== Segment start ==

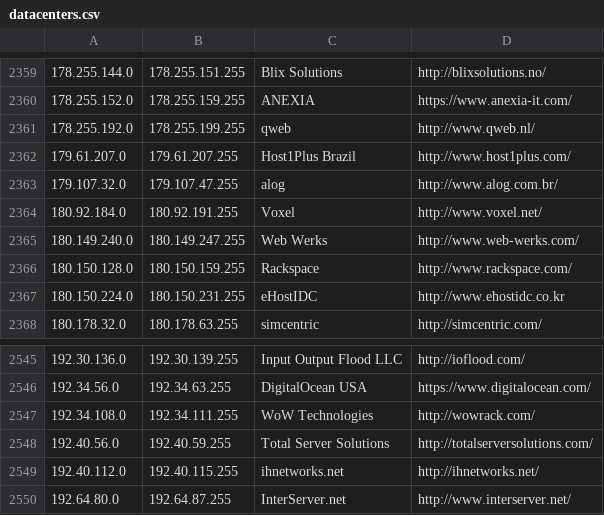
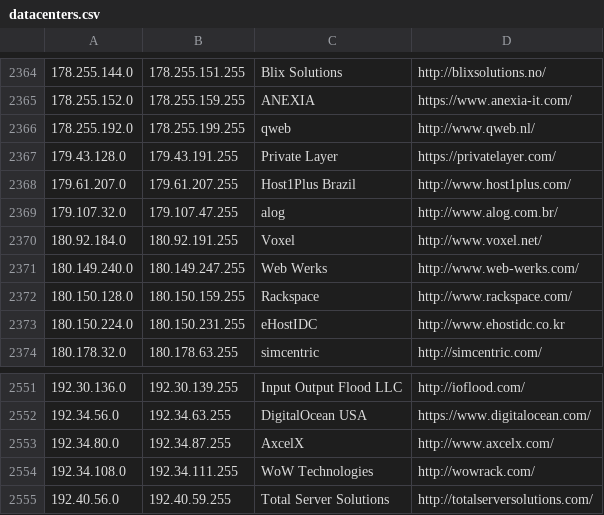
Before and after one commit to ekmixon/ipcat, a CSV file: datacenters.csv, drawn as a sheet; only a part is shown, gaps mark what is left out; the shorter side is filled out with more unchanged rows; the diff covers the shown part only.

```diff
--- a/datacenters.csv
+++ b/datacenters.csv
@@ -2361,2 +2366,3 @@
 178.255.192.0,178.255.199.255,qweb,http://www.qweb.nl/
+179.43.128.0,179.43.191.255,Private Layer,https://privatelayer.com/
 179.61.207.0,179.61.207.255,Host1Plus Brazil,http://www.host1plus.com/
@@ -2546,2 +2552,3 @@
 192.34.56.0,192.34.63.255,DigitalOcean USA,https://www.digitalocean.com/
+192.34.80.0,192.34.87.255,AxcelX,http://www.axcelx.com/
 192.34.108.0,192.34.111.255,WoW Technologies,http://wowrack.com/
```
Also changed, not shown: 5 added rows elsewhere in this file.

== Segment end ==

● What needs to be done
Nothing but the pictures should be left out when the listing is repeated exactly.

● Problem solution
Before and after one commit to ekmixon/ipcat, a CSV file: datacenters.csv, drawn as a sheet; only a part is shown, gaps mark what is left out; the shorter side is filled out with more unchanged rows; the diff covers the shown part only.

```diff
--- a/datacenters.csv
+++ b/datacenters.csv
@@ -2361,2 +2366,3 @@
 178.255.192.0,178.255.199.255,qweb,http://www.qweb.nl/
+179.43.128.0,179.43.191.255,Private Layer,https://privatelayer.com/
 179.61.207.0,179.61.207.255,Host1Plus Brazil,http://www.host1plus.com/
@@ -2546,2 +2552,3 @@
 192.34.56.0,192.34.63.255,DigitalOcean USA,https://www.digitalocean.com/
+192.34.80.0,192.34.87.255,AxcelX,http://www.axcelx.com/
 192.34.108.0,192.34.111.255,WoW Technologies,http://wowrack.com/
```
Also changed, not shown: 5 added rows elsewhere in this file.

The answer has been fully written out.